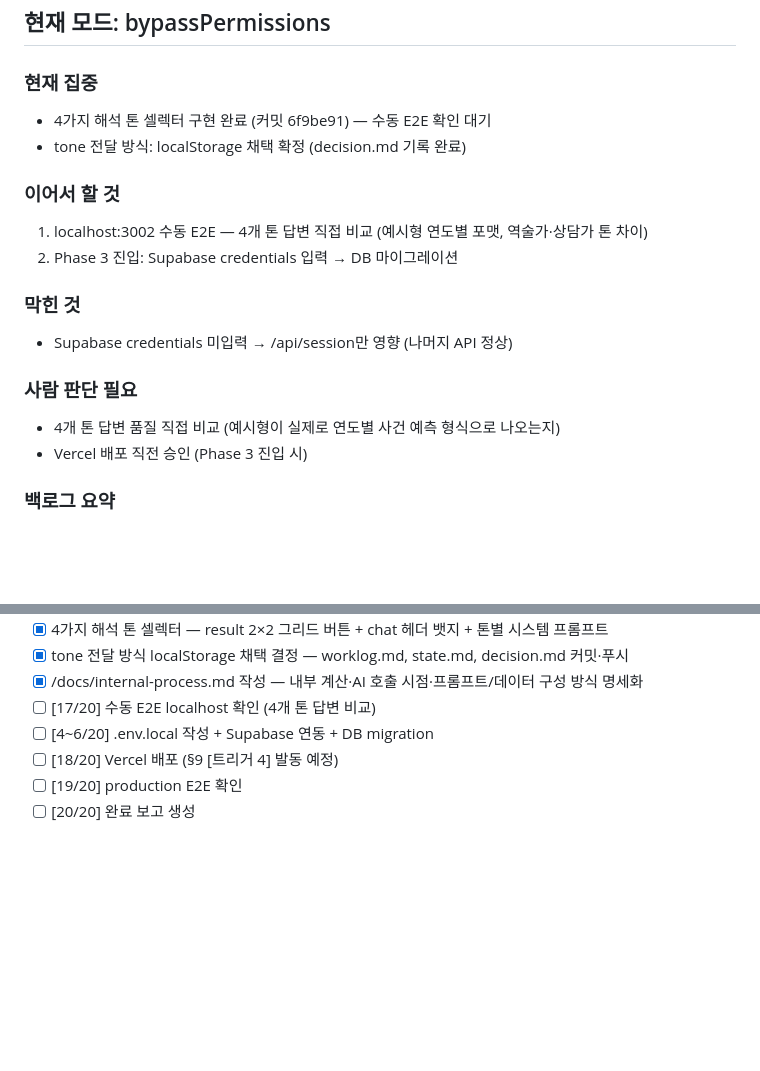
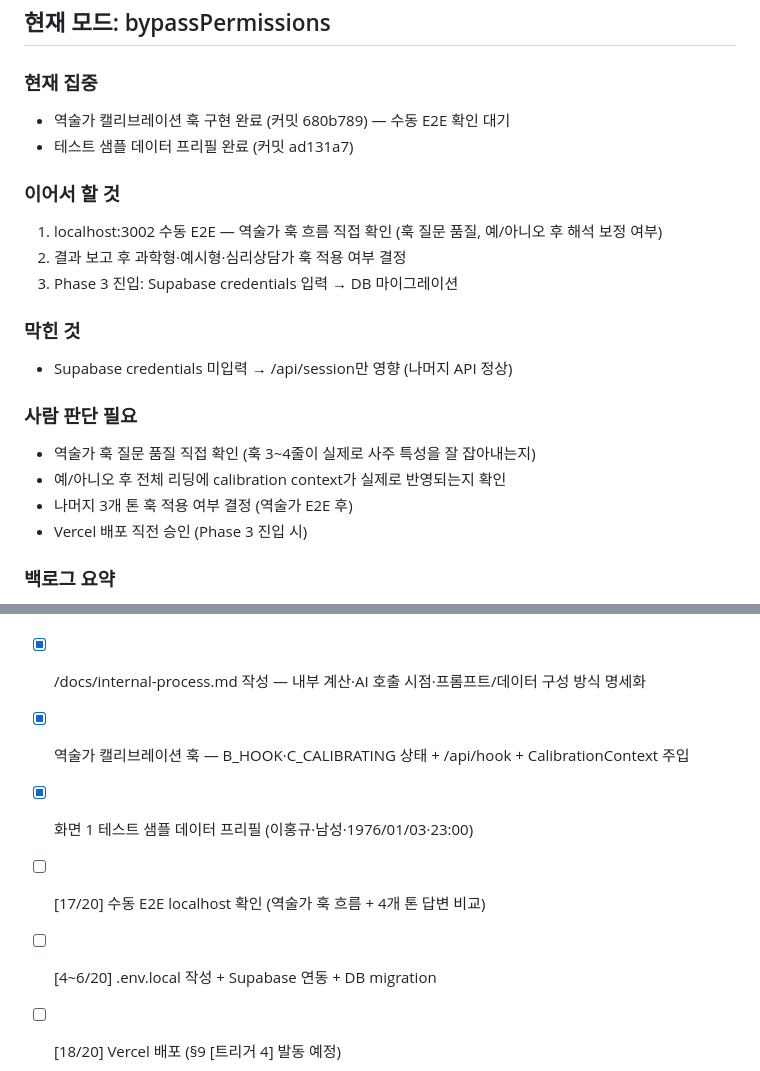
Before and after one commit to eugene-eee-hongkyu/four-pillars, a Markdown page: .harness/state.md, 2 parts joined by grey strips. Rendered like a GitHub page; blank space fills up the shorter version.

```diff
--- a/.harness/state.md
+++ b/.harness/state.md
@@ -12,13 +12,14 @@
 
 ### 현재 집중
 
-- 4가지 해석 톤 셀렉터 구현 완료 (커밋 6f9be91) — 수동 E2E 확인 대기
-- tone 전달 방식: localStorage 채택 확정 (decision.md 기록 완료)
+- 역술가 캘리브레이션 훅 구현 완료 (커밋 680b789) — 수동 E2E 확인 대기
+- 테스트 샘플 데이터 프리필 완료 (커밋 ad131a7)
 
 ### 이어서 할 것
 
-1. localhost:3002 수동 E2E — 4개 톤 답변 직접 비교 (예시형 연도별 포맷, 역술가·상담가 톤 차이)
-2. Phase 3 진입: Supabase credentials 입력 → DB 마이그레이션
+1. localhost:3002 수동 E2E — 역술가 훅 흐름 직접 확인 (훅 질문 품질, 예/아니오 후 해석 보정 여부)
+2. 결과 보고 후 과학형·예시형·심리상담가 훅 적용 여부 결정
+3. Phase 3 진입: Supabase credentials 입력 → DB 마이그레이션
 
 ### 막힌 것
 
@@ -26,7 +27,9 @@
 
 ### 사람 판단 필요
 
-- 4개 톤 답변 품질 직접 비교 (예시형이 실제로 연도별 사건 예측 형식으로 나오는지)
+- 역술가 훅 질문 품질 직접 확인 (훅 3~4줄이 실제로 사주 특성을 잘 잡아내는지)
+- 예/아니오 후 전체 리딩에 calibration context가 실제로 반영되는지 확인
+- 나머지 3개 톤 훅 적용 여부 결정 (역술가 E2E 후)
 - Vercel 배포 직전 승인 (Phase 3 진입 시)
 
 ### 백로그 요약
@@ -63,7 +66,9 @@
 - [x] 4가지 해석 톤 셀렉터 — result 2×2 그리드 버튼 + chat 헤더 뱃지 + 톤별 시스템 프롬프트
 - [x] tone 전달 방식 localStorage 채택 결정 — worklog.md, state.md, decision.md 커밋·푸시
 - [x] /docs/internal-process.md 작성 — 내부 계산·AI 호출 시점·프롬프트/데이터 구성 방식 명세화
-- [ ] [17/20] 수동 E2E localhost 확인 (4개 톤 답변 비교)
+- [x] 역술가 캘리브레이션 훅 — B_HOOK·C_CALIBRATING 상태 + /api/hook + CalibrationContext 주입
+- [x] 화면 1 테스트 샘플 데이터 프리필 (이홍규·남성·1976/01/03·23:00)
+- [ ] [17/20] 수동 E2E localhost 확인 (역술가 훅 흐름 + 4개 톤 답변 비교)
 - [ ] [4~6/20] .env.local 작성 + Supabase 연동 + DB migration
 - [ ] [18/20] Vercel 배포 (§9 [트리거 4] 발동 예정)
 - [ ] [19/20] production E2E 확인
```
Also changed, not shown: other parts of .harness/state.md (+2 -2 lines), .harness/decision.md (+22 -0 lines), .harness/worklog.md (+25 -0 lines).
----------------------------------------
[WHAT THE EXERCISE ASKS]:
Above are the entries; copy every line among them that contains the word "Supabase".

[SOLUTION]:
-2. Phase 3 진입: Supabase credentials 입력 → DB 마이그레이션
+3. Phase 3 진입: Supabase credentials 입력 → DB 마이그레이션
 - [ ] [4~6/20] .env.local 작성 + Supabase 연동 + DB migration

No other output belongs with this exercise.